In 2008, Amelia and I co-founded Debrand because we wanted to have meaning and purpose in our work. We wanted to make a positive impact by reducing the impact that consumerism and consumption has on our planet. Our mission is unwavering and we’re clearer than ever about how to best action our aspirations. I believe that our biggest challenge (and opportunity) is not that our planet is lacking in resources, it’s that we are often wasteful and inefficient stewards of those resources; a challenge that is very solvable.
Pursuing Systems of Sustainability
Amelia and I first met while working at a marketing agency that provided services to some of the world’s biggest brands. Together, we developed fun, one-of-a-kind experiential marketing campaigns and had a great time seeing it all come to life for our clients. However, one thing that we both couldn’t stop thinking about was the single-use waste being produced for each of these campaigns.
The aha moment occurred during a volunteer trip to Sri Lanka, where Amelia and I were dismayed to find a piece of branded waste floating in the beautiful, pristine ocean. This experience ignited our commitment to collaborate with brands, addressing the critical issue of waste, and laying the foundation for what is now Debrand.
My passion for problem-solving allowed me to bridge the gap between technology and sustainability to increase efficiencies for sorting textiles, which then attracted more business from large brands with significant volumes of surplus inventory that they wanted to divert from landfills. Our goal is to weave the right technologies into the fabric of sustainable systems for circular textiles.
In a world where manual textile sorting is still standard practice, there is an opportunity for new innovative technologies to revolutionize the industry. Technologies such as RGB cameras and near-infrared (NIR) spectroscopy, in combination with AI-driven image recognition, complex sorting algorithms, and some proprietary secret sauces, can help tackle the challenge of sorting textiles efficiently and effectively, further creating the opportunity for solutions that are scalable for the apparel and footwear industry.
Navigating the Digital Landscape
While sorting technologies address immediate challenges, the true key to circularity comes from systems of sustainability that impact a broader digital ecosystem. By digitizing and embedding product data, we empower recyclers to identify materials and components, guiding products along their next-life path.
Automating traceability of material origin and quality further enhances circularity. Machines capable of processing large quantities of material annually open up new possibilities for sustainable textile practices. As companies embrace digitization and platforms evolve through machine learning, the environmental benefits of responsible textile sortation become increasingly significant.
Transparency is at the cornerstone of how Debrand operates. I believe it’s important to share successes and failures within the industry to foster a collective learning environment. Collaborative transparency among brands, designers, recyclers, suppliers, consumers, and next-life logistics providers is crucial. We must understand each other’s capabilities and limitations to shape a future where sustainability is not a one-size-fits-all solution but a tailored approach based on individual business needs, product types, materiality, and sustainability goals.

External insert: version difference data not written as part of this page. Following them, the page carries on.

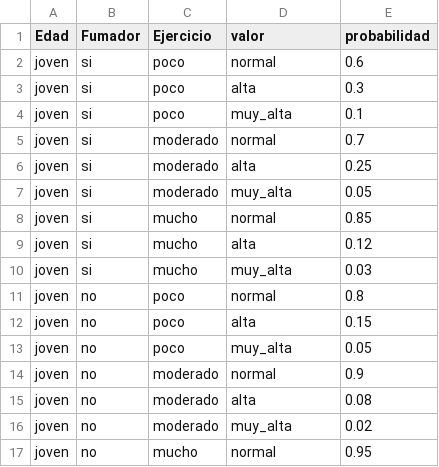
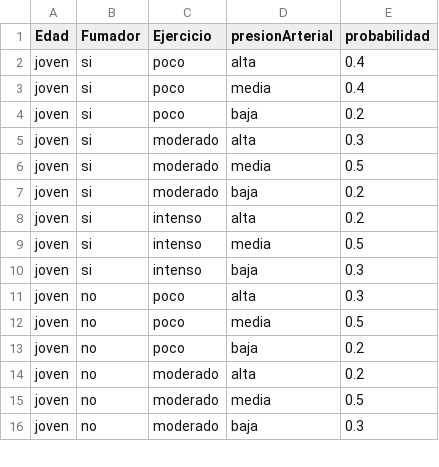
Before and after one commit to jacobUrrea/Proyecto_3IA, a CSV file: nodo_presionArterial.csv, drawn as a sheet; only a part is shown; the diff covers the shown part only.

```diff
--- a/nodo_presionArterial.csv
+++ b/nodo_presionArterial.csv
@@ -1,17 +1,16 @@
-Edad,Fumador,Ejercicio,valor,probabilidad
-joven,si,poco,normal,0.6
-joven,si,poco,alta,0.3
-joven,si,poco,muy_alta,0.1
-joven,si,moderado,normal,0.7
-joven,si,moderado,alta,0.25
-joven,si,moderado,muy_alta,0.05
-joven,si,mucho,normal,0.85
-joven,si,mucho,alta,0.12
-joven,si,mucho,muy_alta,0.03
-joven,no,poco,normal,0.8
-joven,no,poco,alta,0.15
-joven,no,poco,muy_alta,0.05
-joven,no,moderado,normal,0.9
-joven,no,moderado,alta,0.08
-joven,no,moderado,muy_alta,0.02
-joven,no,mucho,normal,0.95
+Edad,Fumador,Ejercicio,presionArterial,probabilidad
+joven,si,poco,alta,0.4
+joven,si,poco,media,0.4
+joven,si,poco,baja,0.2
+joven,si,moderado,alta,0.3
+joven,si,moderado,media,0.5
+joven,si,moderado,baja,0.2
+joven,si,intenso,alta,0.2
+joven,si,intenso,media,0.5
+joven,si,intenso,baja,0.3
+joven,no,poco,alta,0.3
+joven,no,poco,media,0.5
+joven,no,poco,baja,0.2
+joven,no,moderado,alta,0.2
+joven,no,moderado,media,0.5
+joven,no,moderado,baja,0.3
```
Also changed, not shown: 6 added rows, 5 removed rows and 65 edited cells elsewhere in this file, estructura_red.csv, nodo_colesterol.csv, 11 other files.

Debrand’s innovative solutions and commitment to transparency underscore the importance of collaboration and technological advancement in achieving a truly circular fashion industry. I’m proud to be part of a movement that contributes to a sustainable future for generations to come.